Find the line containing "to whenever2929/Thursday-git-practice, a" in the listing below. Repeat it exactly, along with each following line up to and including the one containing "Also changed, not shown: 1 other file.".

- INFORMATION PROVIDED -
==============================
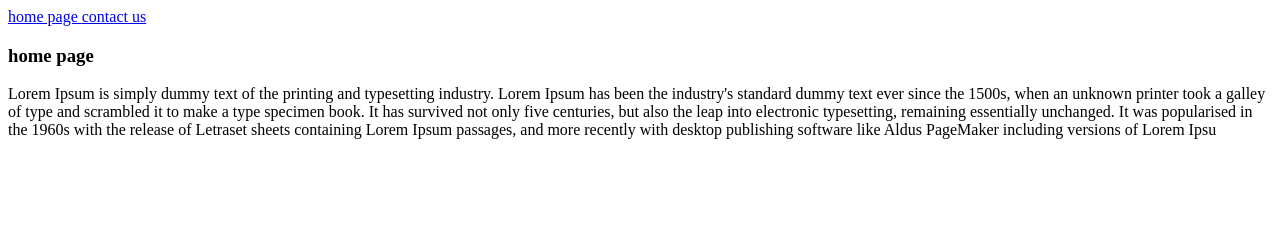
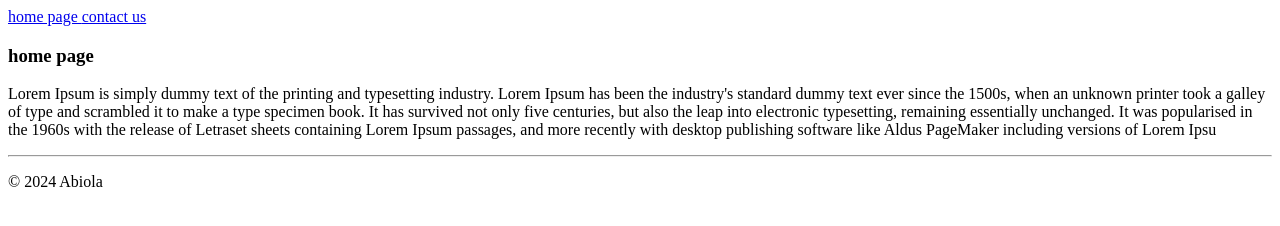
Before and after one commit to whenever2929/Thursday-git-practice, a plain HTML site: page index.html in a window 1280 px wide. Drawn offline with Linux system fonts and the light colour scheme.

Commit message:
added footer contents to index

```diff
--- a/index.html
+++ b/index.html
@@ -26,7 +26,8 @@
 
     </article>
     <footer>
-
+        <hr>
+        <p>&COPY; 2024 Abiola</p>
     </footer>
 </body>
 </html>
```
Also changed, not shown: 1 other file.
==============================
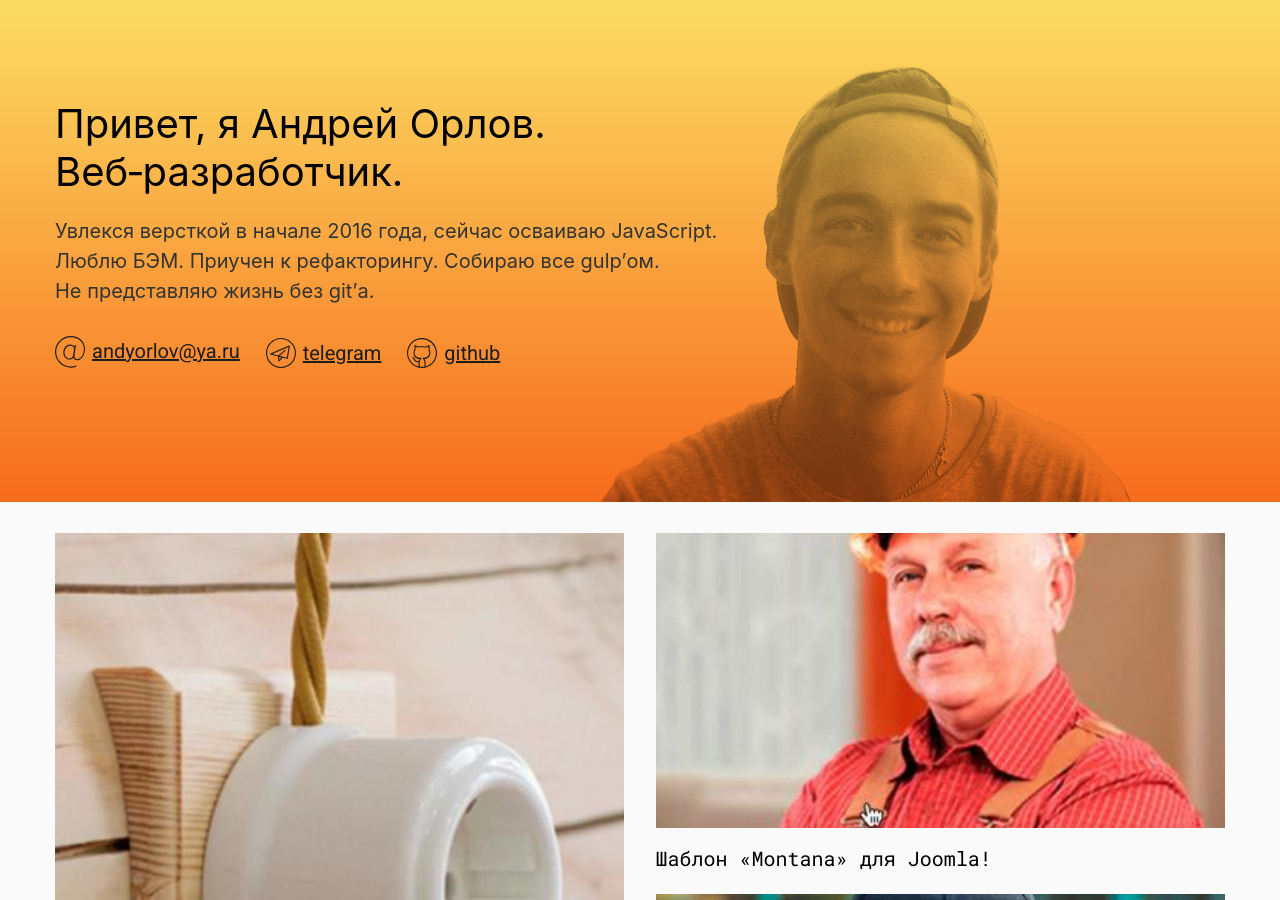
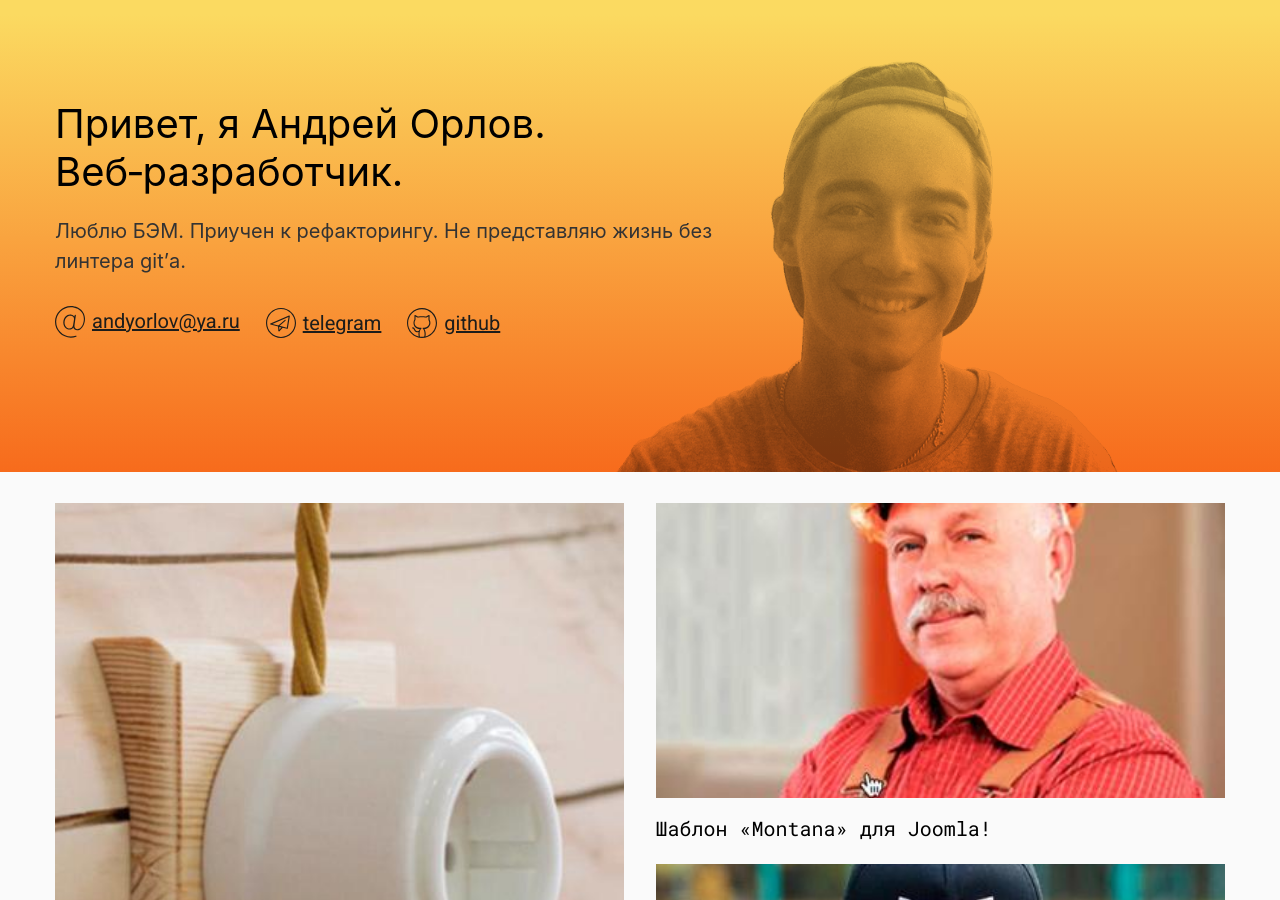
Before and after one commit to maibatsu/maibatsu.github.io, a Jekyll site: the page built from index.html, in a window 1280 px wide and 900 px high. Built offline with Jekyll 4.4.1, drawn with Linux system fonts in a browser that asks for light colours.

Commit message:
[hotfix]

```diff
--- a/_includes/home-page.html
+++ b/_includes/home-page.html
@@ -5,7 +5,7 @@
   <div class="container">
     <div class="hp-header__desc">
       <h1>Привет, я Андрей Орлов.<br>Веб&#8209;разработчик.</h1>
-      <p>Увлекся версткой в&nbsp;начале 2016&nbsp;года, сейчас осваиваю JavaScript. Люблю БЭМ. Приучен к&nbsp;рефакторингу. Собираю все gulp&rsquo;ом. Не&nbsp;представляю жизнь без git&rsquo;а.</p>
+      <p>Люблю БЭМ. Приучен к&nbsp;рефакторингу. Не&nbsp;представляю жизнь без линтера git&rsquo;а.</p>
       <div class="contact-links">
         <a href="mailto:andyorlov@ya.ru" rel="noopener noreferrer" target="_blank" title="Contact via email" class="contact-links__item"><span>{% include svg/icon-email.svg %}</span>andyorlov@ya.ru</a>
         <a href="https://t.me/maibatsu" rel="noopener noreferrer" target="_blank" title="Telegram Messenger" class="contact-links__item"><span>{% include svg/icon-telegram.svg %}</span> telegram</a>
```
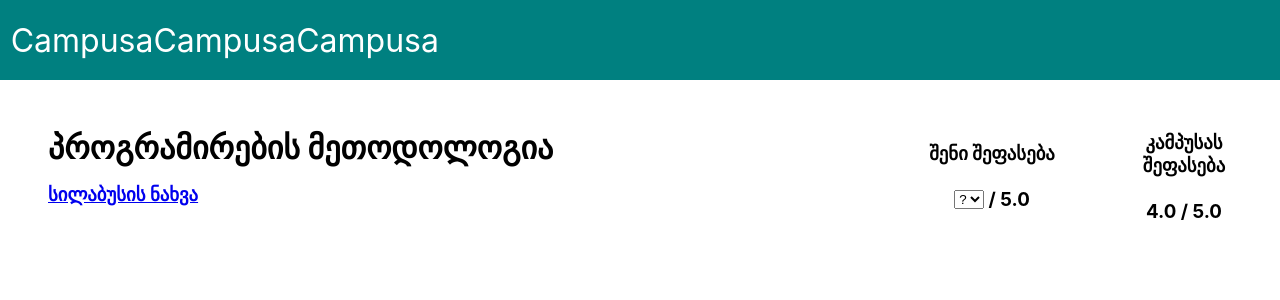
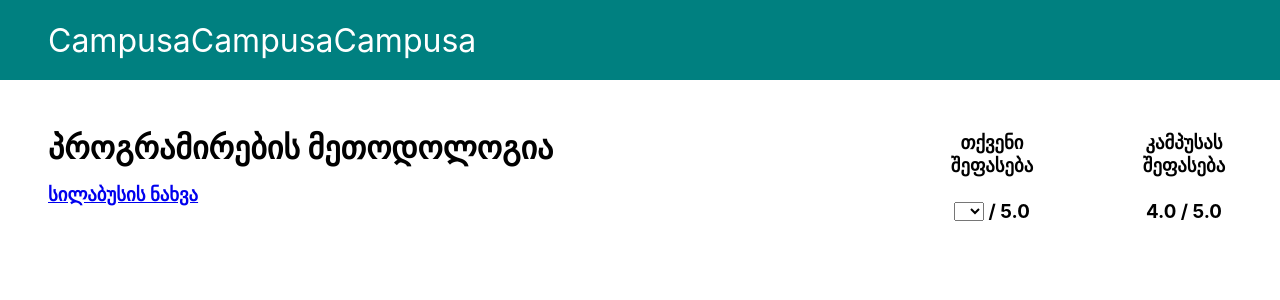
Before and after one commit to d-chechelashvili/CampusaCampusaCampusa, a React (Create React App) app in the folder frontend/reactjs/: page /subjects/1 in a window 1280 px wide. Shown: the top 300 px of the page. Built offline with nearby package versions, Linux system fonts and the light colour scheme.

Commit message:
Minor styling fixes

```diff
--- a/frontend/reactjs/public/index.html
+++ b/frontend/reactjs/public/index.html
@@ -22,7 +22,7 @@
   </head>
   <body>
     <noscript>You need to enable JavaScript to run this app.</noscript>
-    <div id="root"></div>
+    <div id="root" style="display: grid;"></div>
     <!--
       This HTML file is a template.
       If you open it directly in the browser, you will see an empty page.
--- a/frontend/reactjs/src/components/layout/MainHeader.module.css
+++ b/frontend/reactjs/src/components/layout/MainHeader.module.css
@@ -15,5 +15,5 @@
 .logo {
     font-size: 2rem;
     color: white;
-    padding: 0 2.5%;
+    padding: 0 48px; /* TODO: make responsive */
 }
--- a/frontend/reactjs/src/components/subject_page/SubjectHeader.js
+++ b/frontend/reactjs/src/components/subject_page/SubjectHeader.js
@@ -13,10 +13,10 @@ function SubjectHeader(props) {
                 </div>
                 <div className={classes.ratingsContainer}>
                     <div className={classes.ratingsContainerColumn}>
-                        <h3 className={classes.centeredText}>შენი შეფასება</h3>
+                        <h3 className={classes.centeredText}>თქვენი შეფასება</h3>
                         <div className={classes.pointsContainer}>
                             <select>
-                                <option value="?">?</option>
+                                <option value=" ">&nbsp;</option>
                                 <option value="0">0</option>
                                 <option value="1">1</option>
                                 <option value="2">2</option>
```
==============================
- RESULT OF THIS TASK -
Before and after one commit to whenever2929/Thursday-git-practice, a plain HTML site: page index.html in a window 1280 px wide. Drawn offline with Linux system fonts and the light colour scheme.

Commit message:
added footer contents to index

```diff
--- a/index.html
+++ b/index.html
@@ -26,7 +26,8 @@
 
     </article>
     <footer>
-
+        <hr>
+        <p>&COPY; 2024 Abiola</p>
     </footer>
 </body>
 </html>
```
Also changed, not shown: 1 other file.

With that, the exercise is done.